US, French and British warplanes continued to strike targets in Libya March 21—including Qaddafi’s central compound, sparking accusations that Allied forces are trying to kill the Libyan leader. This was denied by the Pentagon, but Hillary Clinton stated: “We will continue to work with our partners in the international community to press Qaddafi to leave, and to support the legitimate aspirations of the Libyan people.” There were rumors that Qaddafi had been killed; he spoke the day before the strike to pledge resistance to the Allies’ “naked aggression,” but hasn’t been heard from since. The Libyan military announced a ceasefire, but this was met by skepticism. UN Secretary General Ban Ki-moon said: “I sincerely hope and urge the Libyan authorities to keep their word. They have been continuing to attack the civilian population.” Rebel fighters trying to retake the eastern town of Ajdabiya said they were driven back by rocket and tank fire from government loyalists still controlling approaches to the city. Fighting was also reported from Misurata, the last western city held by the rebels.

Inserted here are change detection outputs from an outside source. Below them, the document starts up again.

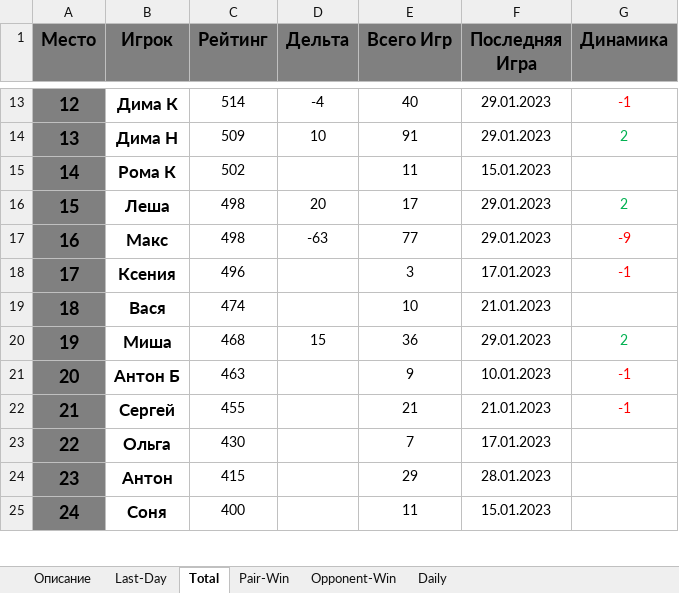
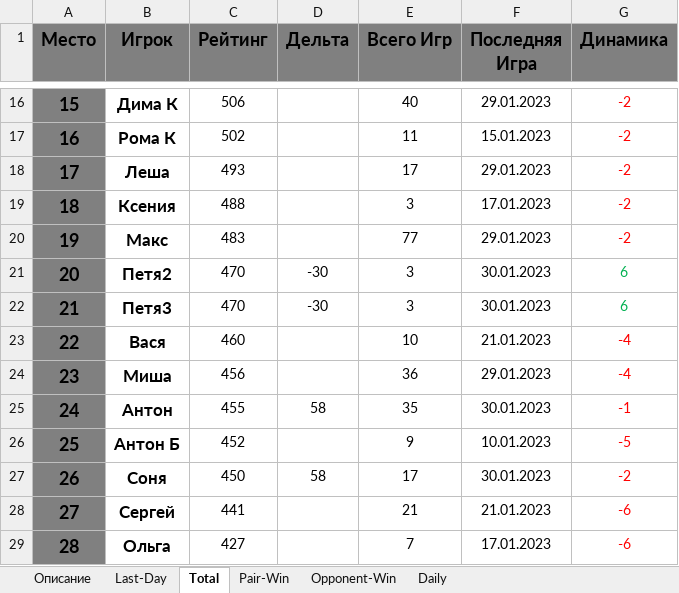
Before and after one commit to NovozhilovDmitriy/Badminton_Game, an Excel workbook: Total_Stat.xlsx, sheet Total, drawn as a sheet; only a part is shown, gaps mark what is left out; values as stored, in another font and other column widths than the file's, no borders; removed rows and columns are numbered as before the commit, all else as after; the diff covers the shown part only; the diff names each change by its address in the sheet, - before the commit and + after, or states it on an @@ line.

```diff
--- a/Total_Stat.xlsx (sheet Total)
+++ b/Total_Stat.xlsx (sheet Total)
@@ column A (Место) renumbered from row 2 down @@
-C16 (Рейтинг): 514
+C16 (Рейтинг): 506
-D16 (Дельта): -4
+D16 (Дельта): (empty)
-G16 (Динамика): -1
+G16 (Динамика): -2
-row 14: 13 | Дима Н | 509 | 10 | 91 | 29.01.2023 | 2
-G17 (Динамика): (empty)
+G17 (Динамика): -2
-C18 (Рейтинг): 498
+C18 (Рейтинг): 493
-D18 (Дельта): 20
+D18 (Дельта): (empty)
-G18 (Динамика): 2
+G18 (Динамика): -2
-G18 text colour: #00B050
+G18 text colour: #FF0000
-row 17: 16 | Макс | 498 | -63 | 77 | 29.01.2023 | -9
-C19 (Рейтинг): 496
+C19 (Рейтинг): 488
-G19 (Динамика): -1
+G19 (Динамика): -2
+row 20: 19 | Макс | 483 |  | 77 | 29.01.2023 | -2
+row 21: 20 | Петя2 | 470 | -30 | 3 | 30.01.2023 | 6
+row 22: 21 | Петя3 | 470 | -30 | 3 | 30.01.2023 | 6
-C23 (Рейтинг): 474
+C23 (Рейтинг): 460
-G23 (Динамика): (empty)
+G23 (Динамика): -4
-C24 (Рейтинг): 468
+C24 (Рейтинг): 456
-D24 (Дельта): 15
+D24 (Дельта): (empty)
-G24 (Динамика): 2
+G24 (Динамика): -4
-G24 text colour: #00B050
+G24 text colour: #FF0000
+row 25: 24 | Антон | 455 | 58 | 35 | 30.01.2023 | -1
-C26 (Рейтинг): 463
+C26 (Рейтинг): 452
-G26 (Динамика): -1
+G26 (Динамика): -5
+row 27: 26 | Соня | 450 | 58 | 17 | 30.01.2023 | -2
-C28 (Рейтинг): 455
+C28 (Рейтинг): 441
-G28 (Динамика): -1
+G28 (Динамика): -6
-C29 (Рейтинг): 430
+C29 (Рейтинг): 427
-G29 (Динамика): (empty)
+G29 (Динамика): -6
-row 24: 23 | Антон | 415 |  | 29 | 28.01.2023
-row 25: 24 | Соня | 400 |  | 11 | 15.01.2023
```
Also changed, not shown: 9 added rows, 6 removed rows, 13 edited cells and cell formats elsewhere in this sheet, sheet Opponent-Win, sheet Daily, sheet Pair-Win, sheet Last-Day, charts or pictures, 2Расстановки.xlsx, 3 other files.
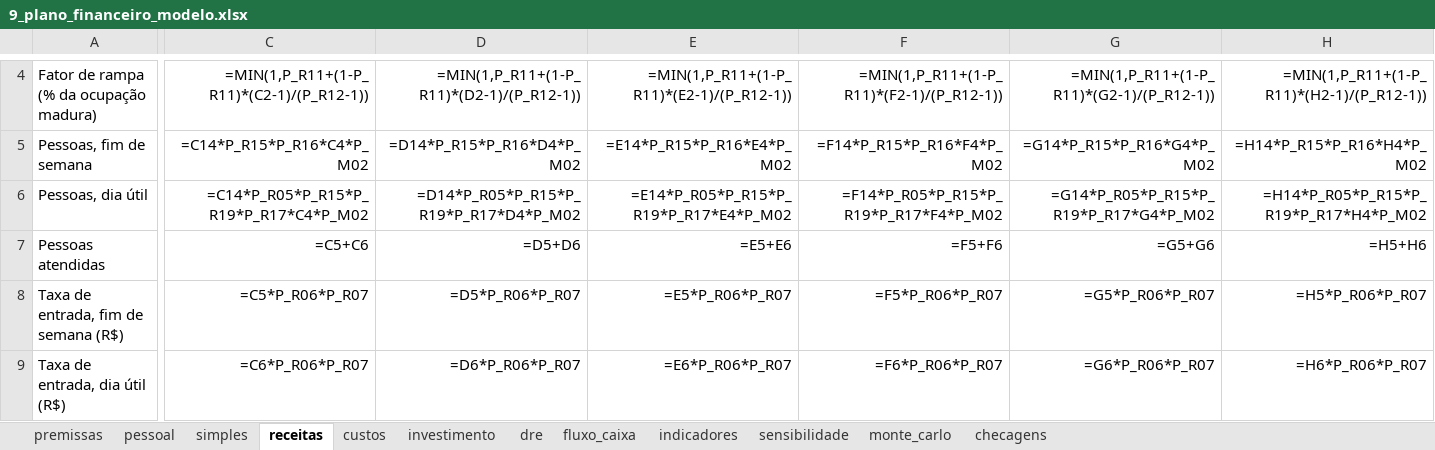
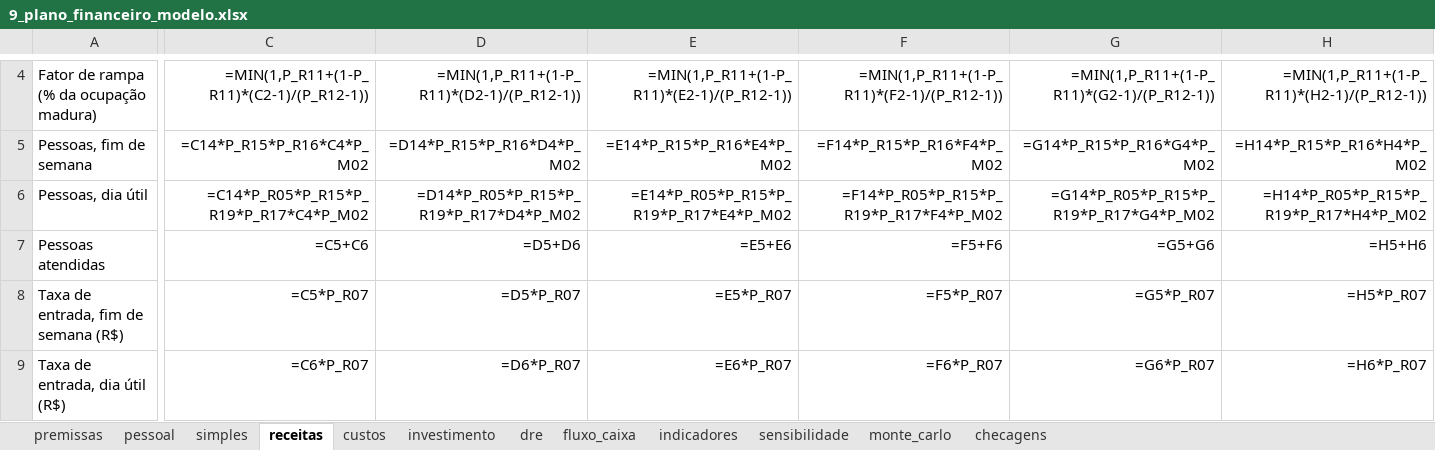
Before and after one commit to eusouopeu/luderia-tcc, an Excel workbook: textos/capitulos/9_plano_financeiro_modelo.xlsx, sheet receitas, drawn as a sheet; only a part is shown, gaps mark what is left out; values as stored, in another font and other column widths than the file's, no borders; formulas without a stored value are shown as written; the diff covers the shown part only; the diff names each change by its address in the sheet, - before the commit and + after, or states it on an @@ line.

```diff
--- a/textos/capitulos/9_plano_financeiro_modelo.xlsx (sheet receitas)
+++ b/textos/capitulos/9_plano_financeiro_modelo.xlsx (sheet receitas)
-C8: =C5*P_R06*P_R07
+C8: =C5*P_R07
-D8: =D5*P_R06*P_R07
+D8: =D5*P_R07
-E8: =E5*P_R06*P_R07
+E8: =E5*P_R07
-F8: =F5*P_R06*P_R07
+F8: =F5*P_R07
-G8: =G5*P_R06*P_R07
+G8: =G5*P_R07
-H8: =H5*P_R06*P_R07
+H8: =H5*P_R07
-C9: =C6*P_R06*P_R07
+C9: =C6*P_R07
-D9: =D6*P_R06*P_R07
+D9: =D6*P_R07
-E9: =E6*P_R06*P_R07
+E9: =E6*P_R07
-F9: =F6*P_R06*P_R07
+F9: =F6*P_R07
-G9: =G6*P_R06*P_R07
+G9: =G6*P_R07
-H9: =H6*P_R06*P_R07
+H9: =H6*P_R07
```
Also changed, not shown: 168 edited cells elsewhere in this sheet, sheet sensibilidade, sheet premissas, sheet monte_carlo, sheet investimento, sheet dre, sheet checagens, 2 more sheets, dados/Dados agregados/B3_dados_agregados_DMax.xlsx, dados/Dados agregados/B4_dados_agregados_DMax.xlsx, 31 other files.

Allied leaders also rejected claims from the Libyan media of some 50 civilians killed and many more wounded in the Allied strikes, while the rebels accused Qaddafi’s forces of using the civilian population as “human shields.” In Misurata, one resident said pro-Qaddafi forces were “taking people hostage.” Others told CNN that Qaddafi’s forces had wreaked “absolute destruction and carnage” on the city. “Misrata is being flattened and razed to the ground as we speak,” said one man. “They are shooting people in the main street.”
The US has deployed B-2 stealth bombers, F-16 and F-15 fighter jets and Harrier attack jets to strike Libyan ground forces, air defenses and airfields. Navy electronic warplanes, EA-18G Growlers, jammed Libyan radar and communications. US, French and British planes all conducted air raids around Benghazi and Misurata. Near Misurata, B-2 bombers destroyed aircraft shelters at an airfield, the Pentagon said.
An Indonesian newscaster, Andini Effendi, reported March 20 that she was able to visit two Tripoli hospitals after that day’s air-strikes and found no influx of casualties, only empty ambulances. Libyan officials promised that day to bring foreign journalists to a funeral for civilians killed in the attacks. But NDTV reported that the funeral turned out to be more of a pro-Qaddafi political rally, and the true number of dead remained a mystery.
US Defense Secretary Robert M. Gates, on a flight to Russia, praised the mission’s “successful start,” but expressed concerns of a partitioned Libya, with rebels holding the east and Qaddafi the west. “I think all countries probably would like to see Libya remain a unified state,” Gates said. Gen. Carter F. Ham, who as the head of US Africa Command is overseeing the operation, said in an e-mai that “the initial strikes have had, generally, the effects we sought. Fixed air defense sites, particularly the longer-range systems, appear to no longer be operating.”
The US and French militaries both said that Qatar would join the military operation, which would be the first Arab military force to explicitly sign on. But there were no details on what role the Qatar forces would take. (NDTV, Reuters, PTI, CNN, CNN, Middle East Online, March 21; Technorati, March 20)
The Allied forces have thus far acted as individual nations in a de facto coalition, but London, Rome and several other alliance members are calling for a centralized NATO command. “We believe it’s time to move from a coalition of the willing towards a bit more coordinated approach under NATO,” Italian Foreign Minister Franco Frattini told reporters ahead of talks with EU counterparts in Brussels. This is said to be opposed by France. (Middle East Online, March 21)
In Moscow, Prime Minister Vladimir Putin blasted the UN resolution for military action on Libya as resembling a “medieval call to crusade.” But this was quickly repudiated by President Dmitry Medvedev: “Under no circumstances is it acceptable to use expressions which essentially lead to a clash of civilizations. Such as ‘crusade’ and so on,” Medvedev added that said he largely supported the resolution. (Middle East Online, March 21)